My daughter is overweight and I am picky about what she eats. I pack her lunch for school, but she wants to eat school lunch. I’m concerned she will gain weight eating hot lunch at school.

You did not say how old your daughter is, but if she were in elementary school, I would suggest she has some input into deciding what she eats.

By overweight, do you mean her doctor said she is overweight where her weight is disproportionate to her height according to children’s height/weight charts?

You did not say how much overweight your daughter is. A suggestion would be, let her try school lunch for one month and encourage her to choose fruit for dessert.

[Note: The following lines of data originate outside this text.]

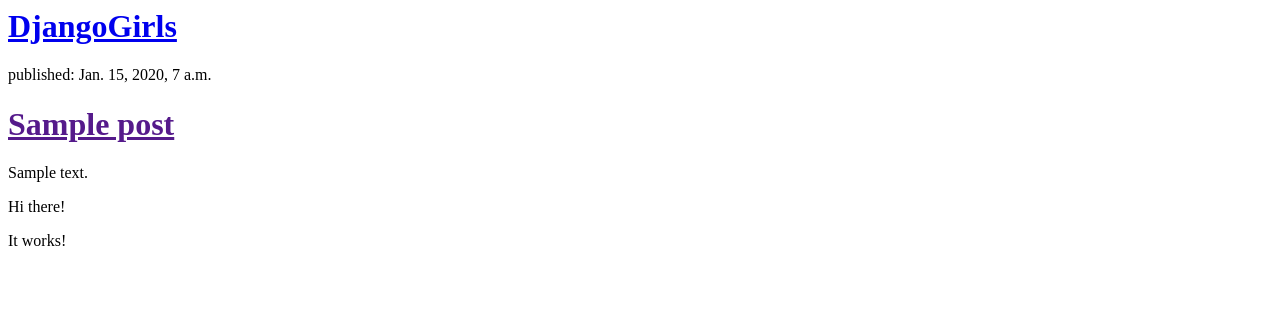
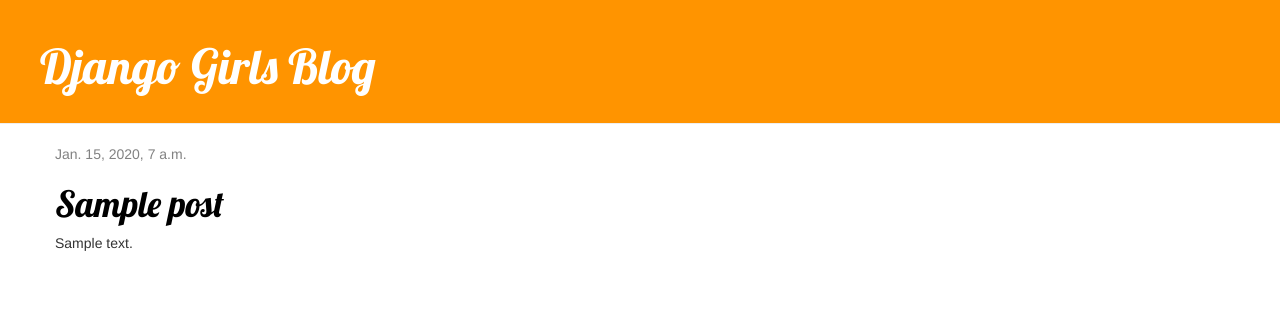
Before and after one commit to julianaskubs/try-django, a Django app: template blog/templates/blog/post_list.html in a window 1280 px wide. Shown: the top 322 px of the page. Run offline with Django 3.2, Linux system fonts and the light colour scheme; the template is opened without the code that fills it: values that come from a table or form of the project are taken from there, others are empty; tables that the repository leaves empty hold one stand-in row (values such as "Sample post"); some libraries are stand-ins or nearby versions.

Commit message:
novas alteracoes

```diff
--- /dev/null
+++ b/blog/static/css/blog.css
@@ -0,0 +1,56 @@
+/*h1 a {
+    color: #FCA205;
+    font-family: 'Lobster';
+}*/
+
+/*body {
+    padding-left: 15px;
+}*/
+
+.page-header {
+    background-color: #ff9400;
+    margin-top: 0;
+    padding: 20px 20px 20px 40px;
+}
+
+.page-header h1, .page-header h1 a, .page-header h1 a:visited, .page-header h1 a:active {
+    color: #ffffff;
+    font-size: 36pt;
+    text-decoration: none;
+}
+
+.content {
+    margin-left: 40px;
+}
+
+h1, h2, h3, h4 {
+    font-family: 'Lobster', cursive;
+}
+
+.date {
+    float: center;
+    color: #828282;
+}
+
+.save {
+    float: right;
+}
+
+.post-form textarea, .post-form input {
+    width: 100%;
+}
+
+.top-menu, .top-menu:hover, .top-menu:visited {
+    color: #ffffff;
+    float: right;
+    font-size: 26pt;
+    margin-right: 20px;
+}
+
+.post {
+    margin-bottom: 70px;
+}
+
+.post h1 a, .post h1 a:visited {
+    color: #000000;
+}
--- /dev/null
+++ b/blog/templates/blog/base.html
@@ -0,0 +1,25 @@
+{% load staticfiles %}
+<html>
+    <head>
+        <link rel="stylesheet" href="//maxcdn.bootstrapcdn.com/bootstrap/3.2.0/css/bootstrap.min.css">
+	    <link rel="stylesheet" href="//maxcdn.bootstrapcdn.com/bootstrap/3.2.0/css/bootstrap-theme.min.css">
+        <link rel="stylesheet" href="{% static 'css/blog.css' %}">
+        <link href="http://fonts.googleapis.com/css?family=Lobster&subset=latin,latin-ext" rel="stylesheet" type="text/css">
+        <title>Django girls blog</title>
+    </head>
+
+    <body>
+      <div class="page-header">
+            <h1><a href="/">Django Girls Blog</a></h1>
+      </div>
+
+      <div class="content container">
+            <div class="row">
+                <div class="col-md-8">
+                 {% block content %}
+                 {% endblock %}
+                </div>
+            </div>
+        </div>
+    </body>
+</html>
--- a/blog/templates/blog/post_list.html
+++ b/blog/templates/blog/post_list.html
@@ -1,31 +1,13 @@
-<html>
-    <head>
-      <title>Django girls blog</title>
-    </head>
+{% extends 'blog/base.html' %}
 
-    <body>
-      <div>
-        <h1><a href="http://djangogirls.org">DjangoGirls</a></h1>
-      </div>
-      {% for post in posts %}
-        <div>
-          <p>published: {{ post.published_date}}</p>
-          <h1><a href="">{{ post.title }}</a></h1>
-          <p>{{ post.text|linebreaks }}</p>
-        </div>
-      {% endfor %}
-      <!-- <div>
-        <p>published: 14.06.2014, 12:14</p>
-        <h2><a href="">My first post</a></h2>
-        <p>Esse e um teste de post que mostra no template</p>
-      </div> -->
-      <!-- <div>
-        <p>published: 14.06.2014, 12:14</p>
-        <h2><a href="">My second post</a></h2>
-        <p>Esse e um teste de post que mostra no template</p>
-      </div> -->
-      <p>Hi there!</p>
-      <p>It works!</p>
-    </body>
-
-</html>
+    {% block content %}
+        {% for post in posts %}
+            <div class="post">
+                <div class="date">
+                    {{ post.published_date }}
+                </div>
+                <h1><a href="{% url 'blog.views.post_detail' pk=post.pk %}">{{ post.title }}</a></h1>
+                <p>{{ post.text|linebreaks }}</p>
+            </div>
+        {% endfor %}
+    {% endblock content %}
--- a/blog/urls.py
+++ b/blog/urls.py
@@ -2,5 +2,6 @@
 from . import views
 
 urlpatterns = [
-    url(r'^$', views.post_list), # qndo abrimos a url, somos direcionados pra essa pagina
+    url(r'^$', views.post_list),  # qndo abrimos a url, somos direcionados pra essa pagina
+    url(r'^post/(?P<pk>[0-9]+)/$', views.post_detail),
 ]
```
Also changed, not shown: blog/models.py (+3 -4 lines), blog/templates/blog/post_detail.html (added, +14 -0 lines), blog/views.py (+6 -1 lines), blog/__init__.py (deleted), blog/migrations/__init__.py (deleted), mysite/__init__.py (deleted), 2 other files.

After one month, if her weight is within the 50th to 75th percentile and corresponds to her height percentile for her age, she could try school lunch for one more month. If she weighs more than the 75th percentile (unless she is tall for age like over the 75 percentile for height), discuss bringing a bag lunch instead. Your daughter needs to be involved in this discussion if it is to be successful.

Research has proven that when parents are the food restrictors for overweight children, the overweight kids tend to eat more and continue to gain weight by altering children’s response to internal cues of hunger and satiety. Your responsibility is to provide a positive food environment for your daughter. If you don’t buy salted snack foods or make sweets for dessert, your daughter will be less likely to eat them.

Your daughter’s responsibility is to self-monitor her food intake. Initially, she may seem to eat more, but with time she will probably level off or even lose weight. Don’t make a big deal out of the weight issue with her. You should leave some of the food choices up to your daughter or she will feel angry with you for depriving her. She needs to assume some responsibility for her food choices and weight. She may also blame you for any weight gain since you are the one buying the food and serving it to her.

School lunches should provide about one-third of the Recommended Dietary Allowances (RDA) for children. From the printed school lunch menus I’ve seen in the newspaper, they are pretty good.

Another important consideration is to offer food that children will eat. Researchers have looked at the food thrown away by students eating school lunch. Though the meal was balanced and nutritious, a lot of the food ended up in the garbage. Low-fat versions of popular foods like hamburgers, pizza, and tacos are now on school lunch menus because students will eat them.